## INSTRUCTIONS TO FOLLOW
Count the lines below in which "sections" appears, then give that number by itself.

## SOURCE DATA
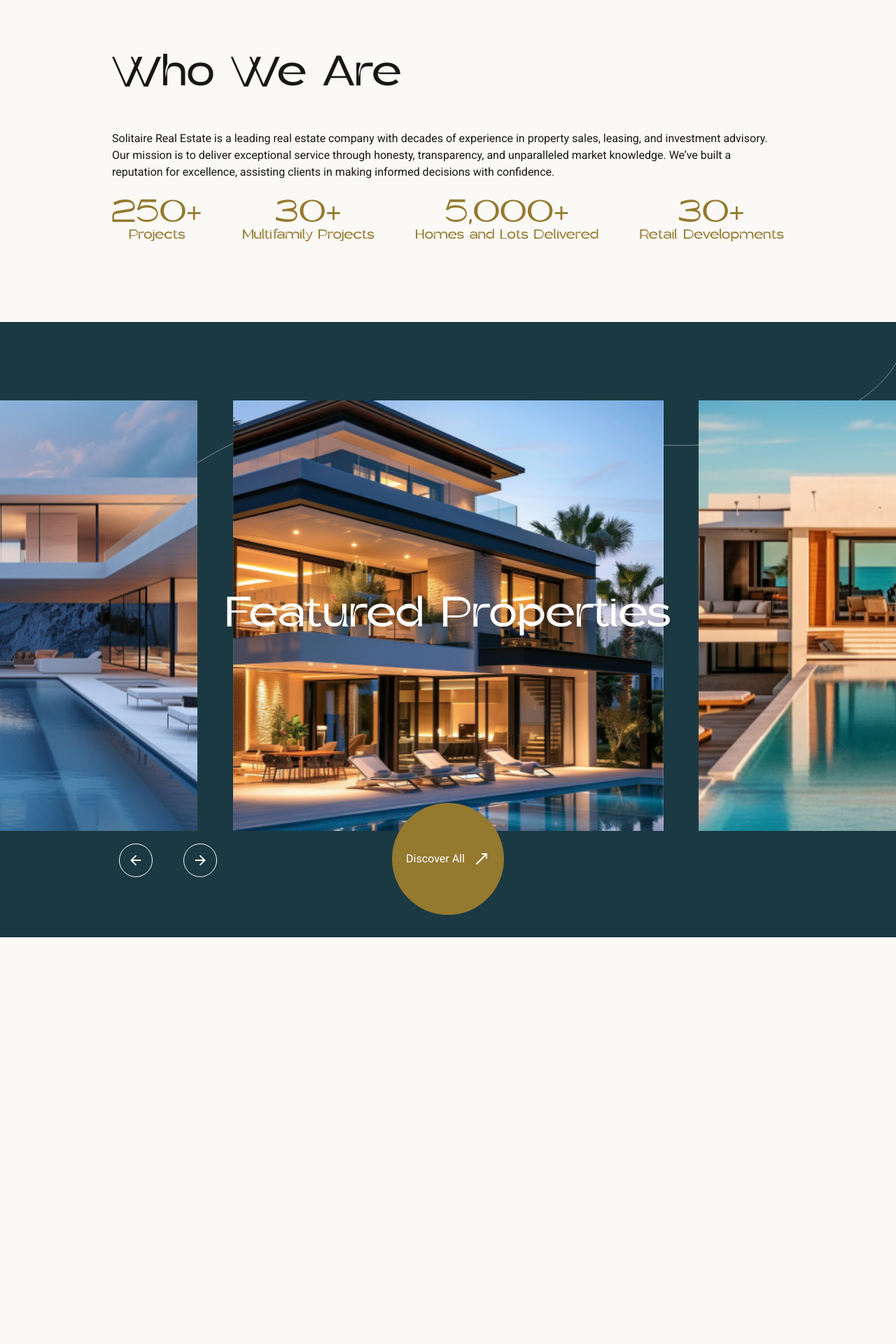
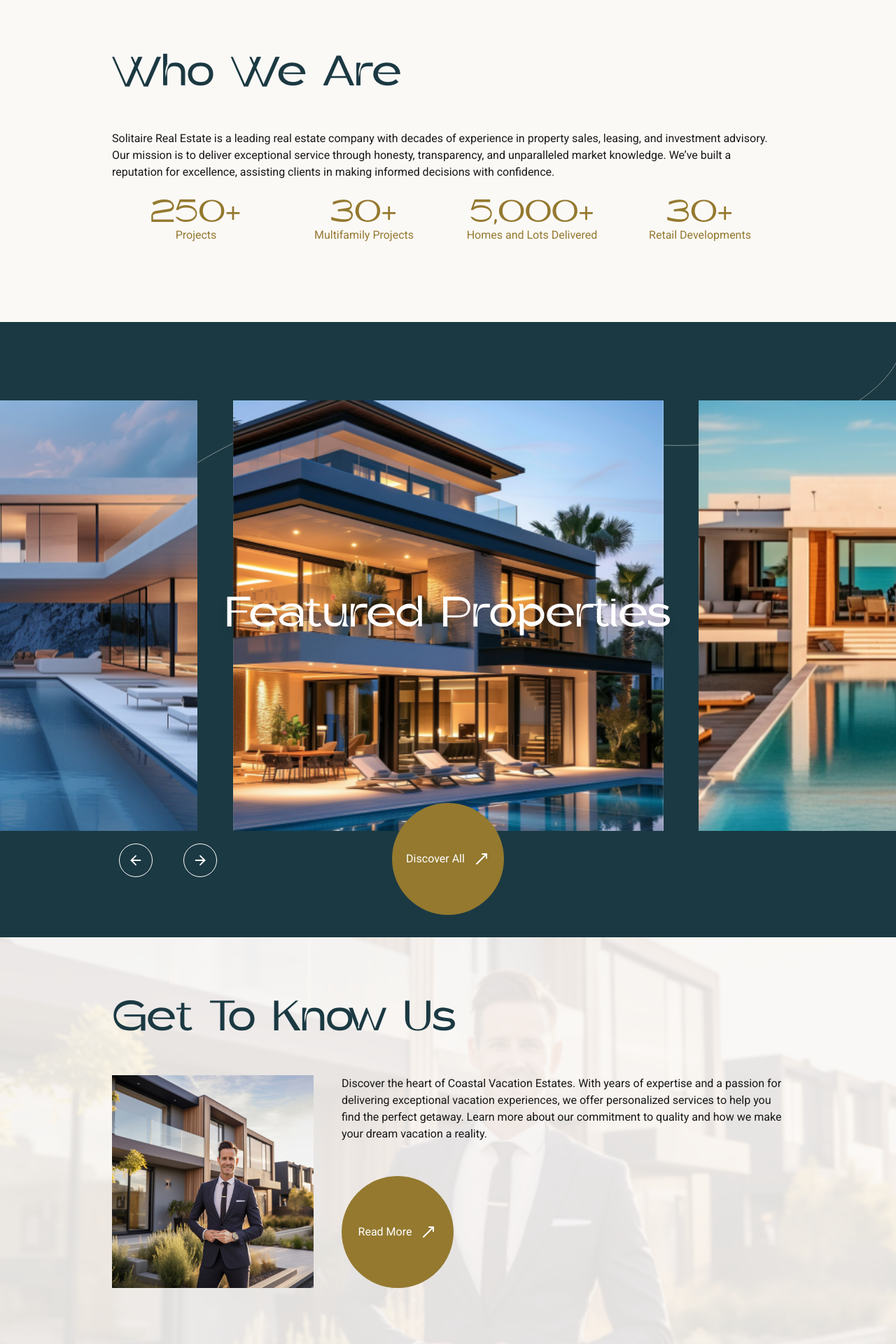
Before and after one commit to MBaroky/solitaire, a Next.js app: page / in a window 1280 px wide. Shown: the part 988-2908 px from the top of the page at 70% size. Before the commit the page ends 2327 px from the top, so only its background shows below. Built offline with nearby package versions, Linux system fonts and the light colour scheme.

Commit message:
get to know us done

```diff
--- a/app/api/properties/route.js
+++ b/app/api/properties/route.js
@@ -31,7 +31,7 @@ const endpoint = [
     address: "Dubsi, UAE",
     price: "400",
     offer: "",
-    title: "",
+    title: "Serenity Waters Luxury Villa",
     desc: "",
     featured: true,
     size: "villa",
--- a/app/page.js
+++ b/app/page.js
@@ -6,6 +6,7 @@ import localFont from "next/font/local";
 import Hero from "./sections/Hero";
 import Who from "./sections/Who";
 import Featured from "./sections/Featured";
+import Know from "./sections/Know";
 const gerbil = localFont({
   src: "./assets/fonts/gerbil.otf",
   variable: "--font-gerbil",
@@ -21,6 +22,7 @@ export default function Home() {
       <Hero />
       <Who />
       <Featured />
+      <Know />
       <footer className=''></footer>
     </div>
   );
--- a/app/sections/Featured.jsx
+++ b/app/sections/Featured.jsx
@@ -53,7 +53,7 @@ function Featured() {
                   <img
                     className='aspect-square object-cover w-full'
                     src={`/images/properties/${prop.image}`}
-                    alt=''
+                    alt={prop.title}
                   />
                 </SwiperSlide>
               ))}
--- /dev/null
+++ b/app/sections/Know.jsx
@@ -0,0 +1,38 @@
+import React from "react";
+import Agent from "@/assets/images/agent.jpg";
+import CustomButton from "@/components/CustomButton";
+
+function Know() {
+  return (
+    <div className='w-full py-20 bg-background relative' id='know'>
+      {/* background */}
+      <div
+        className='absolute bg-center bg-cover opacity-10 w-full h-full left-0 top-0 z-0'
+        style={{
+          backgroundImage: `url(${Agent.src})`,
+        }}></div>
+      <div className='max-w-container mx-auto relative z-1'>
+        <h2 className='text-heading-1 text-dark font-gerbil mb-10'>
+          Get To Know Us
+        </h2>
+        <div className='flex max-md:flex-col flex-row gap-10'>
+          <img src={Agent.src} alt='agent' className='max-w-72' />
+          <div className='grow'>
+            <p className='mb-12'>
+              Discover the heart of Coastal Vacation Estates. With
+              years of expertise and a passion for delivering
+              exceptional vacation experiences, we offer personalized
+              services to help you find the perfect getaway. Learn
+              more about our commitment to quality and how we make
+              your dream vacation a reality.
+            </p>
+
+            <CustomButton url={"/"} />
+          </div>
+        </div>
+      </div>
+    </div>
+  );
+}
+
+export default Know;
--- a/app/sections/Who.jsx
+++ b/app/sections/Who.jsx
@@ -17,7 +17,7 @@ function Who() {
   return (
     <div className='w-full py-20' id='who'>
       <div className='max-w-container mx-auto'>
-        <h2 className='text-heading-1 font-gerbil mb-10'>
+        <h2 className='text-heading-1 text-dark font-gerbil mb-10'>
           Who We Are
         </h2>
         <p>
@@ -32,15 +32,13 @@ function Who() {
       </div>
       <div
         ref={counterRef}
-        className='max-w-container mx-auto flex flex-col md:flex-row items-center md:justify-between gap-3 my-8'>
+        className='max-w-container mx-auto grid grid-cols-1 md:grid-cols-4 my-8'>
         {counters
           ? counters.map((counter, i) => (
-              <div
-                key={i}
-                className='font-gerbil text-gold text-center'>
+              <div key={i} className=' text-gold text-center'>
                 {counterIsVisible && (
                   <CountUp
-                    className='md:text-heading-2 text-2xl mb-3'
+                    className='font-gerbil md:text-heading-2 text-2xl mb-3'
                     end={parseInt(counter.number)}
                     suffix={counter.number.replace(
                       parseInt(counter.number),
```
Also changed, not shown: app/assets/images/agent.jpg (added).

## SOLUTION
9